▶ **Exercise**:
In the listing below, find the line that contains "Before and after one commit to andrewtheguy/secure-send-web: the" and the line that contains "refactor: update terminology". Quote both and every line between them, exactly, and nothing more.

• • • • •

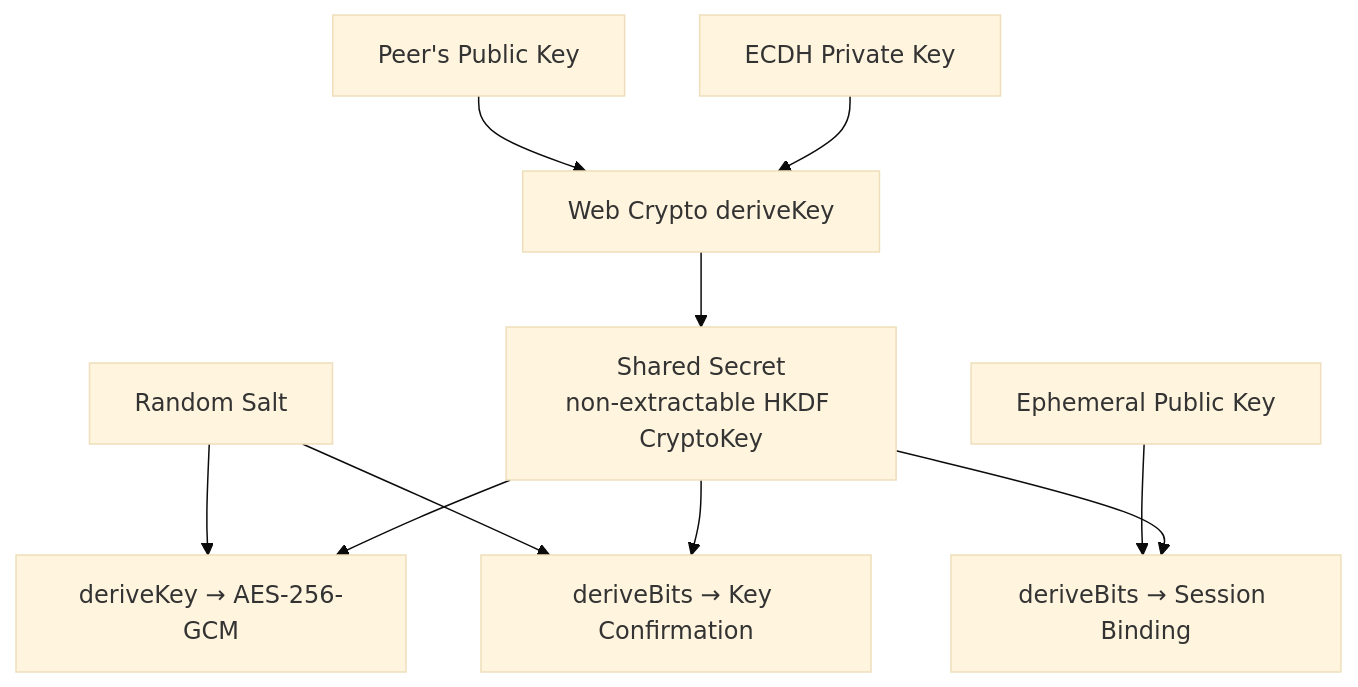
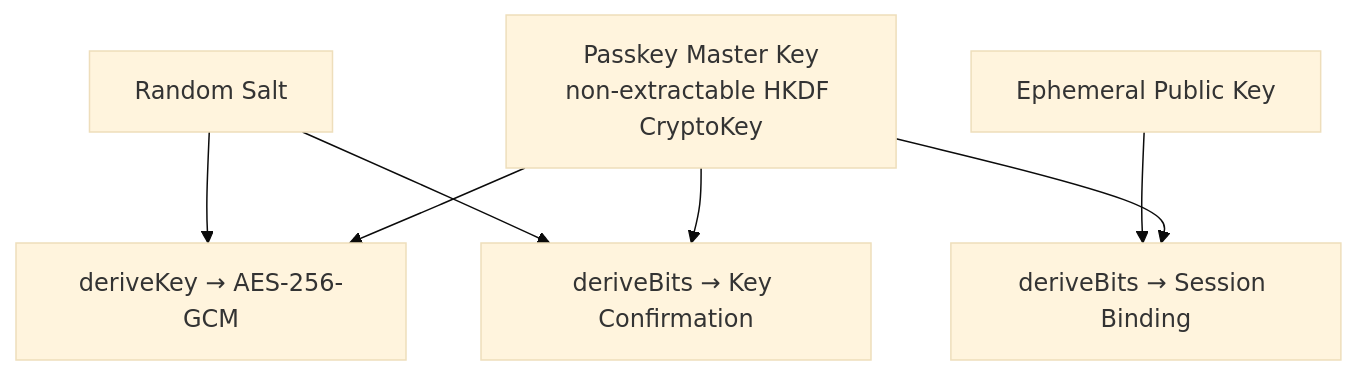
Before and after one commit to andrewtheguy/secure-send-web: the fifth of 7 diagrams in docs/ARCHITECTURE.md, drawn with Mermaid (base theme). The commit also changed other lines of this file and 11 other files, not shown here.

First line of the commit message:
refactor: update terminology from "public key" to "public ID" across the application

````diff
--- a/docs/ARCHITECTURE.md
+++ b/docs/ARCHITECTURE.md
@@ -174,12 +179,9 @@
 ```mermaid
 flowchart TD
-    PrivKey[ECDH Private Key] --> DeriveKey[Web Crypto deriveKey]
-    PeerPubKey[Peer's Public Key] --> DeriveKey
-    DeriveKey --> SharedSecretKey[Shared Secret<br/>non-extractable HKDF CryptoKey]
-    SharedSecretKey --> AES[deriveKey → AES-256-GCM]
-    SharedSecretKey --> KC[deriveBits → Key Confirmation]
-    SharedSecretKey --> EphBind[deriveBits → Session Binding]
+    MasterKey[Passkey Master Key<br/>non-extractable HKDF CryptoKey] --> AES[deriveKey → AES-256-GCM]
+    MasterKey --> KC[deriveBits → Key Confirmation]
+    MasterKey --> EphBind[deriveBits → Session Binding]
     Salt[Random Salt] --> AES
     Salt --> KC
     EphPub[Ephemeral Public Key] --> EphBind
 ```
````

• • • • •

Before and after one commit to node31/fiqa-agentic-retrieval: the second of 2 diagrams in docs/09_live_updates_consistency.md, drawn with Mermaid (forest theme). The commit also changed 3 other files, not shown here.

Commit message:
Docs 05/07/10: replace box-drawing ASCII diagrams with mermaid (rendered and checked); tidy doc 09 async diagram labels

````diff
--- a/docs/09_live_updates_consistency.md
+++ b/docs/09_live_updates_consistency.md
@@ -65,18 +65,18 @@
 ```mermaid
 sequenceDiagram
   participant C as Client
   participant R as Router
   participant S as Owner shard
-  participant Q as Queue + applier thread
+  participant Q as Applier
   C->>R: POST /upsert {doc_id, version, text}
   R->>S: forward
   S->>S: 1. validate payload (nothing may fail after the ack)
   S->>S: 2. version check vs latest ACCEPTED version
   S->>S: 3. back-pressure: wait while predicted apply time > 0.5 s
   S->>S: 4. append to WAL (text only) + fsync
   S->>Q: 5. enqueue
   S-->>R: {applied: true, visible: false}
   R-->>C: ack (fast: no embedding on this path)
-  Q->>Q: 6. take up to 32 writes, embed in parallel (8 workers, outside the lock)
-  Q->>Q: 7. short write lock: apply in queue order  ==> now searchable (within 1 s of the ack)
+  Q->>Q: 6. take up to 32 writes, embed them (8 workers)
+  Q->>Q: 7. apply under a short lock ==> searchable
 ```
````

• • • • •

▶ **Result**:
Before and after one commit to andrewtheguy/secure-send-web: the fifth of 7 diagrams in docs/ARCHITECTURE.md, drawn with Mermaid (base theme). The commit also changed other lines of this file and 11 other files, not shown here.

First line of the commit message:
refactor: update terminology from "public key" to "public ID" across the application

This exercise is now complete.